With the images left out, print all of the records below exactly.

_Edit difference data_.
-.-.-
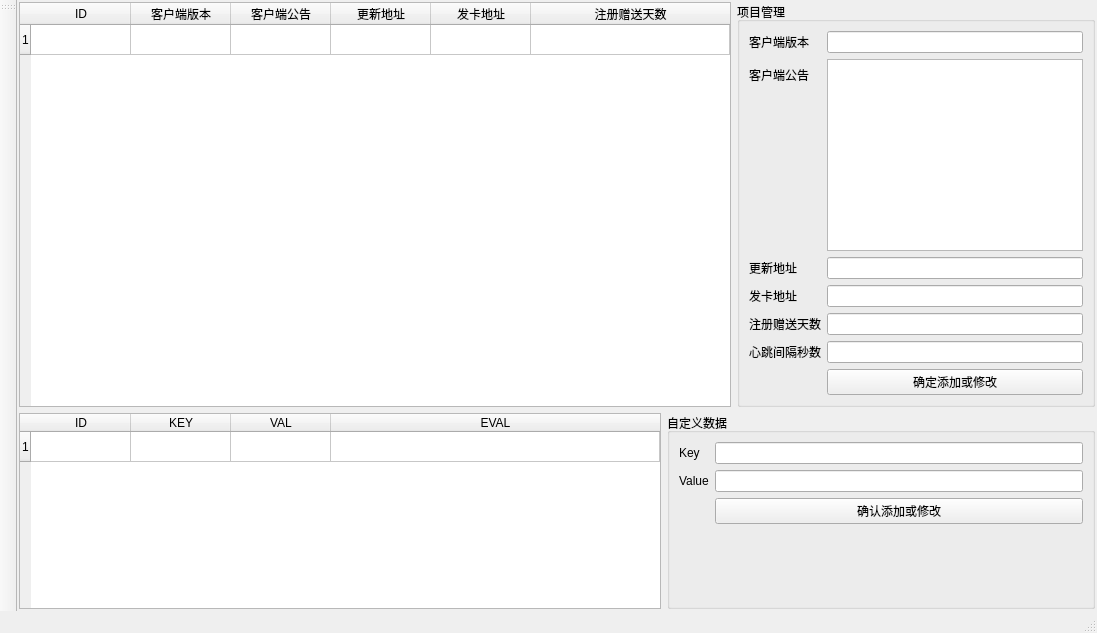
This is ui/wnd_server.ui in decenfrontier/PyNetAuth as Qt 5 draws it before an edit. The edited form follows.
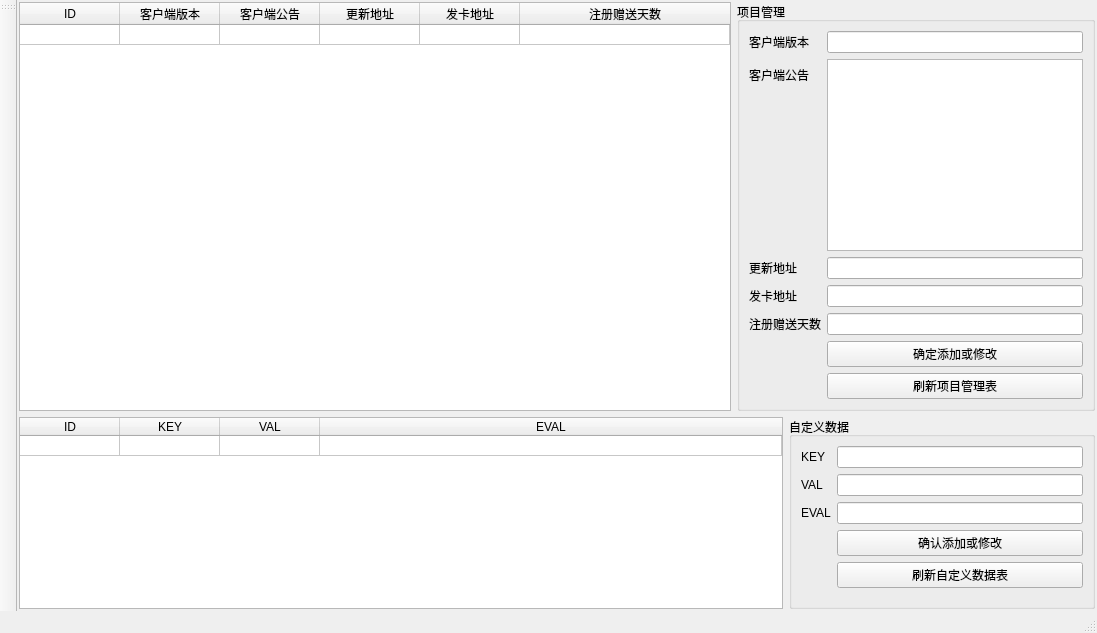
This is the edited form.

The edit to the form file:
```diff
--- a/ui/wnd_server.ui
+++ b/ui/wnd_server.ui
@@ -62,6 +62,15 @@
             <attribute name="horizontalHeaderStretchLastSection">
              <bool>true</bool>
             </attribute>
+            <attribute name="verticalHeaderVisible">
+             <bool>false</bool>
+            </attribute>
+            <attribute name="verticalHeaderMinimumSectionSize">
+             <number>20</number>
+            </attribute>
+            <attribute name="verticalHeaderDefaultSectionSize">
+             <number>20</number>
+            </attribute>
             <row>
              <property name="text">
               <string>1</string>
@@ -155,20 +164,17 @@
              <item row="4" column="1">
               <widget class="QLineEdit" name="edt_proj_reg_gift_day"/>
              </item>
-             <item row="7" column="1">
+             <item row="6" column="1">
               <widget class="QPushButton" name="btn_proj_confirm">
                <property name="text">
                 <string>确定添加或修改</string>
                </property>
               </widget>
              </item>
-             <item row="6" column="1">
-              <widget class="QLineEdit" name="edt_proj_heart_gap_sec"/>
-             </item>
-             <item row="6" column="0">
-              <widget class="QLabel" name="label_10">
+             <item row="7" column="1">
+              <widget class="QPushButton" name="btn_proj_refresh">
                <property name="text">
-                <string>心跳间隔秒数</string>
+                <string>刷新项目管理表</string>
                </property>
               </widget>
              </item>
@@ -178,7 +184,7 @@
          </layout>
         </item>
         <item>
-         <layout class="QHBoxLayout" name="horizontalLayout_4" stretch="3,2">
+         <layout class="QHBoxLayout" name="horizontalLayout_4" stretch="5,2">
           <property name="spacing">
            <number>6</number>
           </property>
@@ -187,6 +193,18 @@
             <attribute name="horizontalHeaderStretchLastSection">
              <bool>true</bool>
             </attribute>
+            <attribute name="verticalHeaderVisible">
+             <bool>false</bool>
+            </attribute>
+            <attribute name="verticalHeaderCascadingSectionResizes">
+             <bool>false</bool>
+            </attribute>
+            <attribute name="verticalHeaderMinimumSectionSize">
+             <number>20</number>
+            </attribute>
+            <attribute name="verticalHeaderDefaultSectionSize">
+             <number>20</number>
+            </attribute>
             <row>
              <property name="text">
               <string>1</string>
@@ -223,7 +241,7 @@
              <item row="0" column="0">
               <widget class="QLabel" name="label_8">
                <property name="text">
-                <string>Key</string>
+                <string>KEY</string>
                </property>
               </widget>
              </item>
@@ -233,20 +251,41 @@
              <item row="1" column="0">
               <widget class="QLabel" name="label_9">
                <property name="text">
-                <string>Value</string>
+                <string>VAL</string>
                </property>
               </widget>
              </item>
              <item row="1" column="1">
               <widget class="QLineEdit" name="edt_custom_value"/>
              </item>
-             <item row="2" column="1">
+             <item row="4" column="1">
               <widget class="QPushButton" name="btn_custom_confirm">
                <property name="text">
                 <string>确认添加或修改</string>
                </property>
               </widget>
              </item>
+             <item row="5" column="1">
+              <widget class="QPushButton" name="btn_custom_refresh">
+               <property name="text">
+                <string>刷新自定义数据表</string>
+               </property>
+              </widget>
+             </item>
+             <item row="2" column="1">
+              <widget class="QLineEdit" name="edt_custom_eval">
+               <property name="readOnly">
+                <bool>true</bool>
+               </property>
+              </widget>
+             </item>
+             <item row="2" column="0">
+              <widget class="QLabel" name="label_10">
+               <property name="text">
+                <string>EVAL</string>
+               </property>
+              </widget>
+             </item>
             </layout>
            </widget>
           </item>
```
Left out of the diff: 2 changed lines with no effect on the pictures.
-.-.-
_EXERCISE RESULT_.
This is ui/wnd_server.ui in decenfrontier/PyNetAuth as Qt 5 draws it before an edit. The edited form follows.
This is the edited form.

The edit to the form file:
```diff
--- a/ui/wnd_server.ui
+++ b/ui/wnd_server.ui
@@ -62,6 +62,15 @@
             <attribute name="horizontalHeaderStretchLastSection">
              <bool>true</bool>
             </attribute>
+            <attribute name="verticalHeaderVisible">
+             <bool>false</bool>
+            </attribute>
+            <attribute name="verticalHeaderMinimumSectionSize">
+             <number>20</number>
+            </attribute>
+            <attribute name="verticalHeaderDefaultSectionSize">
+             <number>20</number>
+            </attribute>
             <row>
              <property name="text">
               <string>1</string>
@@ -155,20 +164,17 @@
              <item row="4" column="1">
               <widget class="QLineEdit" name="edt_proj_reg_gift_day"/>
              </item>
-             <item row="7" column="1">
+             <item row="6" column="1">
               <widget class="QPushButton" name="btn_proj_confirm">
                <property name="text">
                 <string>确定添加或修改</string>
                </property>
               </widget>
              </item>
-             <item row="6" column="1">
-              <widget class="QLineEdit" name="edt_proj_heart_gap_sec"/>
-             </item>
-             <item row="6" column="0">
-              <widget class="QLabel" name="label_10">
+             <item row="7" column="1">
+              <widget class="QPushButton" name="btn_proj_refresh">
                <property name="text">
-                <string>心跳间隔秒数</string>
+                <string>刷新项目管理表</string>
                </property>
               </widget>
              </item>
@@ -178,7 +184,7 @@
          </layout>
         </item>
         <item>
-         <layout class="QHBoxLayout" name="horizontalLayout_4" stretch="3,2">
+         <layout class="QHBoxLayout" name="horizontalLayout_4" stretch="5,2">
           <property name="spacing">
            <number>6</number>
           </property>
@@ -187,6 +193,18 @@
             <attribute name="horizontalHeaderStretchLastSection">
              <bool>true</bool>
             </attribute>
+            <attribute name="verticalHeaderVisible">
+             <bool>false</bool>
+            </attribute>
+            <attribute name="verticalHeaderCascadingSectionResizes">
+             <bool>false</bool>
+            </attribute>
+            <attribute name="verticalHeaderMinimumSectionSize">
+             <number>20</number>
+            </attribute>
+            <attribute name="verticalHeaderDefaultSectionSize">
+             <number>20</number>
+            </attribute>
             <row>
              <property name="text">
               <string>1</string>
@@ -223,7 +241,7 @@
              <item row="0" column="0">
               <widget class="QLabel" name="label_8">
                <property name="text">
-                <string>Key</string>
+                <string>KEY</string>
                </property>
               </widget>
              </item>
@@ -233,20 +251,41 @@
              <item row="1" column="0">
               <widget class="QLabel" name="label_9">
                <property name="text">
-                <string>Value</string>
+                <string>VAL</string>
                </property>
               </widget>
              </item>
              <item row="1" column="1">
               <widget class="QLineEdit" name="edt_custom_value"/>
              </item>
-             <item row="2" column="1">
+             <item row="4" column="1">
               <widget class="QPushButton" name="btn_custom_confirm">
                <property name="text">
                 <string>确认添加或修改</string>
                </property>
               </widget>
              </item>
+             <item row="5" column="1">
+              <widget class="QPushButton" name="btn_custom_refresh">
+               <property name="text">
+                <string>刷新自定义数据表</string>
+               </property>
+              </widget>
+             </item>
+             <item row="2" column="1">
+              <widget class="QLineEdit" name="edt_custom_eval">
+               <property name="readOnly">
+                <bool>true</bool>
+               </property>
+              </widget>
+             </item>
+             <item row="2" column="0">
+              <widget class="QLabel" name="label_10">
+               <property name="text">
+                <string>EVAL</string>
+               </property>
+              </widget>
+             </item>
             </layout>
            </widget>
           </item>
```
Left out of the diff: 2 changed lines with no effect on the pictures.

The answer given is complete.